_Your assignment_. All lines in the material containing the word "export" need to be copied.
· · ·
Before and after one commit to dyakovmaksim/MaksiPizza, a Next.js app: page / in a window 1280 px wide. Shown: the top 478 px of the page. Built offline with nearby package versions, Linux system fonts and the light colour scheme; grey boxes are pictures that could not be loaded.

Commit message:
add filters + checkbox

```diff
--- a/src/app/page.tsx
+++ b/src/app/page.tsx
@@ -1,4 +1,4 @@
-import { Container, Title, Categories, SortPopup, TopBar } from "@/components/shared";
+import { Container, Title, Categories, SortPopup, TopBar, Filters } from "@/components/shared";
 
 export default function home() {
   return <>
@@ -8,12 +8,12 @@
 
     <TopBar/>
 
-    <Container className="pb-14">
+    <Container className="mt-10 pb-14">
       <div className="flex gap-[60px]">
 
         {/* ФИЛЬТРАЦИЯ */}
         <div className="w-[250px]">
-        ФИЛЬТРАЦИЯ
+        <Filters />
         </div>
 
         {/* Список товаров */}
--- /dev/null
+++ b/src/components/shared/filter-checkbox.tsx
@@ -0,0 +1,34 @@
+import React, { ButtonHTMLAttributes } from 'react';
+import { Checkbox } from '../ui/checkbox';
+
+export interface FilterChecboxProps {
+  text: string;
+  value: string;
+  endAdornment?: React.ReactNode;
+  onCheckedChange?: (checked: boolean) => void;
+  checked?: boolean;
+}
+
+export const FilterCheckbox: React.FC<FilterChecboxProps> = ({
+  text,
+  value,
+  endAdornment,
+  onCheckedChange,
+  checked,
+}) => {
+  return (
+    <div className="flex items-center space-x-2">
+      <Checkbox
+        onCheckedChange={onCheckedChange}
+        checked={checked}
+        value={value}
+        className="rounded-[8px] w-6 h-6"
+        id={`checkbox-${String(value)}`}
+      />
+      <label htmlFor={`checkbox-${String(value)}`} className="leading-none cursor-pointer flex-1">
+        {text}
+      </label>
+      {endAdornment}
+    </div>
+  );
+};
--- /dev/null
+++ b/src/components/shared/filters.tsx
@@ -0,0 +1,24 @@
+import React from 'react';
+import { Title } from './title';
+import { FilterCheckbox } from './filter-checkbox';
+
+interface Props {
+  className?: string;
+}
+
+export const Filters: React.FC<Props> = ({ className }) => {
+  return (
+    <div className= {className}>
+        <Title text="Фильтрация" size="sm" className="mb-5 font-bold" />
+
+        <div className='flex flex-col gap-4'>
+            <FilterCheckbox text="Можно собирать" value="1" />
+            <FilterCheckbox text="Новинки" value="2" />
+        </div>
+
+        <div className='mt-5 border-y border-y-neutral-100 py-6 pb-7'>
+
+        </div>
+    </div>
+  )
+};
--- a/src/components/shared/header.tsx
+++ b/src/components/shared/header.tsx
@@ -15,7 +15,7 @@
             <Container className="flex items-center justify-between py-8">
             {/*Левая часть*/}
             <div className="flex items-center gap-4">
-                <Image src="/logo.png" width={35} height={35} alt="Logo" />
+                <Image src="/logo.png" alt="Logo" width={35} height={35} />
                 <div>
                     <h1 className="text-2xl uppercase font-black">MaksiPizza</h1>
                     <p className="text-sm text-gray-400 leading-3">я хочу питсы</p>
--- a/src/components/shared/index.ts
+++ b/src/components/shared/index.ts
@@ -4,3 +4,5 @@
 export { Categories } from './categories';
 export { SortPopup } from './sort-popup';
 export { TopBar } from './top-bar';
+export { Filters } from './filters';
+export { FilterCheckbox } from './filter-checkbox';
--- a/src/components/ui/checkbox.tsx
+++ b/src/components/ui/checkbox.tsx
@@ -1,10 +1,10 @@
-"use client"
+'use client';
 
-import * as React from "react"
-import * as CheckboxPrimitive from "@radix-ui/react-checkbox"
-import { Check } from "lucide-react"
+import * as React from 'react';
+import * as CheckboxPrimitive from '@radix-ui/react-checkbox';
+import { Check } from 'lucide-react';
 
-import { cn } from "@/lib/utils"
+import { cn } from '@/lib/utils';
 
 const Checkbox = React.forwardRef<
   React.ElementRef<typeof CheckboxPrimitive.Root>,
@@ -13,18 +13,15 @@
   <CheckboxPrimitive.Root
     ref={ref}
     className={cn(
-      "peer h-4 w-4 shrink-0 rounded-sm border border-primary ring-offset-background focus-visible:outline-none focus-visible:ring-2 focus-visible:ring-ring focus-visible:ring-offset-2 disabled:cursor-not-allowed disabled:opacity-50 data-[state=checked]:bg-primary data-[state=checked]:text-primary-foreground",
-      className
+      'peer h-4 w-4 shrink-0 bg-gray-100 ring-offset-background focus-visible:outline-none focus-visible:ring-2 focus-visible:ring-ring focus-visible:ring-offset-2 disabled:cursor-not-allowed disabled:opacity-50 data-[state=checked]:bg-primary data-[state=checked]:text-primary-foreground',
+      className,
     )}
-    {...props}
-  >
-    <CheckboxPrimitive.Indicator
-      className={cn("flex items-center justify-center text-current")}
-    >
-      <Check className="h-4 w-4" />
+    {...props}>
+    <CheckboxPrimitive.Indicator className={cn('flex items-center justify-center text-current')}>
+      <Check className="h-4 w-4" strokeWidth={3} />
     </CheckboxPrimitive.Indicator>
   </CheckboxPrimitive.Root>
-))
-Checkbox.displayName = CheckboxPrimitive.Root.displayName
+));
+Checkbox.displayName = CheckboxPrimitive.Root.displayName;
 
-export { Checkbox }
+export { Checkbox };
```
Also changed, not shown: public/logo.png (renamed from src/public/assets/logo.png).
· · ·
_Response to the exercise_.
 export default function home() {
+export interface FilterChecboxProps {
+export const FilterCheckbox: React.FC<FilterChecboxProps> = ({
+export const Filters: React.FC<Props> = ({ className }) => {
 export { Categories } from './categories';
 export { SortPopup } from './sort-popup';
 export { TopBar } from './top-bar';
+export { Filters } from './filters';
+export { FilterCheckbox } from './filter-checkbox';
-export { Checkbox }
+export { Checkbox };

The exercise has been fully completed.